_TASK INSTRUCTIONS_. Pick out the lines in the listing below that contain the word "assets" and copy them.

_SUPPLIED DATA_.
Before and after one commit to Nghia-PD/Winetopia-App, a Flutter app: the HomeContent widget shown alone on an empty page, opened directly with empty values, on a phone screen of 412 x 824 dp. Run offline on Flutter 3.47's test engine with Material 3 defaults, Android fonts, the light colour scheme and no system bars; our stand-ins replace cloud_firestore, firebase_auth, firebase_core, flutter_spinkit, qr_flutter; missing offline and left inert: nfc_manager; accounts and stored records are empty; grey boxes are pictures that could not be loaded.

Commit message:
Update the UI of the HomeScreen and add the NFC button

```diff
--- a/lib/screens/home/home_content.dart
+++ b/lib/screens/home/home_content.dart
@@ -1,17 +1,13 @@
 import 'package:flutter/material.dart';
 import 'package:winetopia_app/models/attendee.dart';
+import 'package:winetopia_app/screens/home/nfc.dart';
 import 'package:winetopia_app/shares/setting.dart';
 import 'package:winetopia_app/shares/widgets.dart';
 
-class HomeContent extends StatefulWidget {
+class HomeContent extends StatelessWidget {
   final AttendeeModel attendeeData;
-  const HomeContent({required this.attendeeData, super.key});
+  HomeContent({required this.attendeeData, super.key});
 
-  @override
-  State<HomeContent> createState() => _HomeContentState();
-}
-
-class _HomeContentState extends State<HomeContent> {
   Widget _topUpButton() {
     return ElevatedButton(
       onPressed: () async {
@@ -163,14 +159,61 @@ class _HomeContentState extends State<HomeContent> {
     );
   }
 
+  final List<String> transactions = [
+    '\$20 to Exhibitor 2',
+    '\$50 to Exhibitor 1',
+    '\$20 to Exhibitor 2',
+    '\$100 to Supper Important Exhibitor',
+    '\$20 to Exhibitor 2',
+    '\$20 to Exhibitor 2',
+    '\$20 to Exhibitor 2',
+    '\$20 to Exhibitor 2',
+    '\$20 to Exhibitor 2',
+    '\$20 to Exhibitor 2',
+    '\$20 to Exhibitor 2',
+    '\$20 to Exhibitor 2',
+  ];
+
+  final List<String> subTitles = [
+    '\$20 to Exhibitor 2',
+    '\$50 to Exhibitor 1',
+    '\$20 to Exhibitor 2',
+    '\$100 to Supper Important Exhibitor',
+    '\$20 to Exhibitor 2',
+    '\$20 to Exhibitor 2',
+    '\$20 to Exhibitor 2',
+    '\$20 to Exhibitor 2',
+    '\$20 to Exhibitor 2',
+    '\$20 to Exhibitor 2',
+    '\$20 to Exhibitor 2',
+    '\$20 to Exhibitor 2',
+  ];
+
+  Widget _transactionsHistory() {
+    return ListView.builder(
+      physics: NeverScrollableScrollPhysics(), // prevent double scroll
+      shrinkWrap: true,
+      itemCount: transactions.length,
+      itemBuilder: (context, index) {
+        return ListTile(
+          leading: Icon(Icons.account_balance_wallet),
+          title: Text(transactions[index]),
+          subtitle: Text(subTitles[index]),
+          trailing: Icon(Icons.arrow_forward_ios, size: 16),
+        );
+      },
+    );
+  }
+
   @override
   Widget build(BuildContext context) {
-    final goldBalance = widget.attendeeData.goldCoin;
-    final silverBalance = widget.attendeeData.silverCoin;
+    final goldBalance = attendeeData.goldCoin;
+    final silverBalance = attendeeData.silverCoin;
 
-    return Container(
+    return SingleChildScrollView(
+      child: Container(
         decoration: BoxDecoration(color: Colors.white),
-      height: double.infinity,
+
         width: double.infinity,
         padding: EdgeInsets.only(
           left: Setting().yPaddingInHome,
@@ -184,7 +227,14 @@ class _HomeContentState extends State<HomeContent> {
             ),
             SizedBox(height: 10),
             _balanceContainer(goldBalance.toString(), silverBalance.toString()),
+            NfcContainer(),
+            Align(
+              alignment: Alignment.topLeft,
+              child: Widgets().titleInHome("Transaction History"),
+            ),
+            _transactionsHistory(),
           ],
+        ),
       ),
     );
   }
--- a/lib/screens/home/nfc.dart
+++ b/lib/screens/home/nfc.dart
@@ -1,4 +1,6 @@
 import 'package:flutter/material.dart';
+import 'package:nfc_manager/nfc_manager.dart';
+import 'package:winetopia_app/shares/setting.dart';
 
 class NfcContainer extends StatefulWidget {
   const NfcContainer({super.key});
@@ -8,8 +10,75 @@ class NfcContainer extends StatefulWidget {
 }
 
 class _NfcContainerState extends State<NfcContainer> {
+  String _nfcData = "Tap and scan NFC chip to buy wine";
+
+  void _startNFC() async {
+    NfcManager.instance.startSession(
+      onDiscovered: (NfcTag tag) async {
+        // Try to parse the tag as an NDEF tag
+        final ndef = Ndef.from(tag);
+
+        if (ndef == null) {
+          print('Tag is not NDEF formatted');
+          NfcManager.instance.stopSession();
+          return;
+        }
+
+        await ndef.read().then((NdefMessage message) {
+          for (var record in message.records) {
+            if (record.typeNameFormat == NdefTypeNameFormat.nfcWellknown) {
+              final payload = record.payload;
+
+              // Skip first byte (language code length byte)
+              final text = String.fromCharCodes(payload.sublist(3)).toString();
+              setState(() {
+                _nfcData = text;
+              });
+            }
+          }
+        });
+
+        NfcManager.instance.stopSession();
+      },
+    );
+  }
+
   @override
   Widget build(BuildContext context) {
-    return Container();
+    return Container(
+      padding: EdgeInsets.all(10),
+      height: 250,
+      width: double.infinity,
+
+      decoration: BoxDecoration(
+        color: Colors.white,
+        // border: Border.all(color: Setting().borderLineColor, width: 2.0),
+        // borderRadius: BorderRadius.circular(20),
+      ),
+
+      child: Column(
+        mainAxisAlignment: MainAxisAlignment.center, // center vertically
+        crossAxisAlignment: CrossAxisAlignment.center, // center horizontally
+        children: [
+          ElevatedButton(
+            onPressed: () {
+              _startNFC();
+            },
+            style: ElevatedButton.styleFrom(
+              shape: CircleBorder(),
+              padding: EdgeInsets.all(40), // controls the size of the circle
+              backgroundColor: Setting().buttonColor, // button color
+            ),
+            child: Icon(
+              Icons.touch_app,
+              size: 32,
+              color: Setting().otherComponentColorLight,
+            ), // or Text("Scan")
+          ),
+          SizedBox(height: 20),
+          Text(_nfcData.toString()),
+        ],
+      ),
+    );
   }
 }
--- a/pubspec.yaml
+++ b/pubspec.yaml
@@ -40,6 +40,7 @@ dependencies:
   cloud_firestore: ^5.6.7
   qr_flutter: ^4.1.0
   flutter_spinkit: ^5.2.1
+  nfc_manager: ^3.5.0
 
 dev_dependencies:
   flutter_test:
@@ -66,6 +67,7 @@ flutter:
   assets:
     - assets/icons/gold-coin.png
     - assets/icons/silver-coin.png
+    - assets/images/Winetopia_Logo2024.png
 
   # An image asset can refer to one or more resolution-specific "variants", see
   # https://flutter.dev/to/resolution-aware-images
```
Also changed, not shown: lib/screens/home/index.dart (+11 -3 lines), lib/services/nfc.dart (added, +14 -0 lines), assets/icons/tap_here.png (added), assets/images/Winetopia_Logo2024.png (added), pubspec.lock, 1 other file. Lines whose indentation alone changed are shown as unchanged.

_ANSWER BOX_.
   assets:
     - assets/icons/gold-coin.png
     - assets/icons/silver-coin.png
+    - assets/images/Winetopia_Logo2024.png
Also changed, not shown: lib/screens/home/index.dart (+11 -3 lines), lib/services/nfc.dart (added, +14 -0 lines), assets/icons/tap_here.png (added), assets/images/Winetopia_Logo2024.png (added), pubspec.lock, 1 other file. Lines whose indentation alone changed are shown as unchanged.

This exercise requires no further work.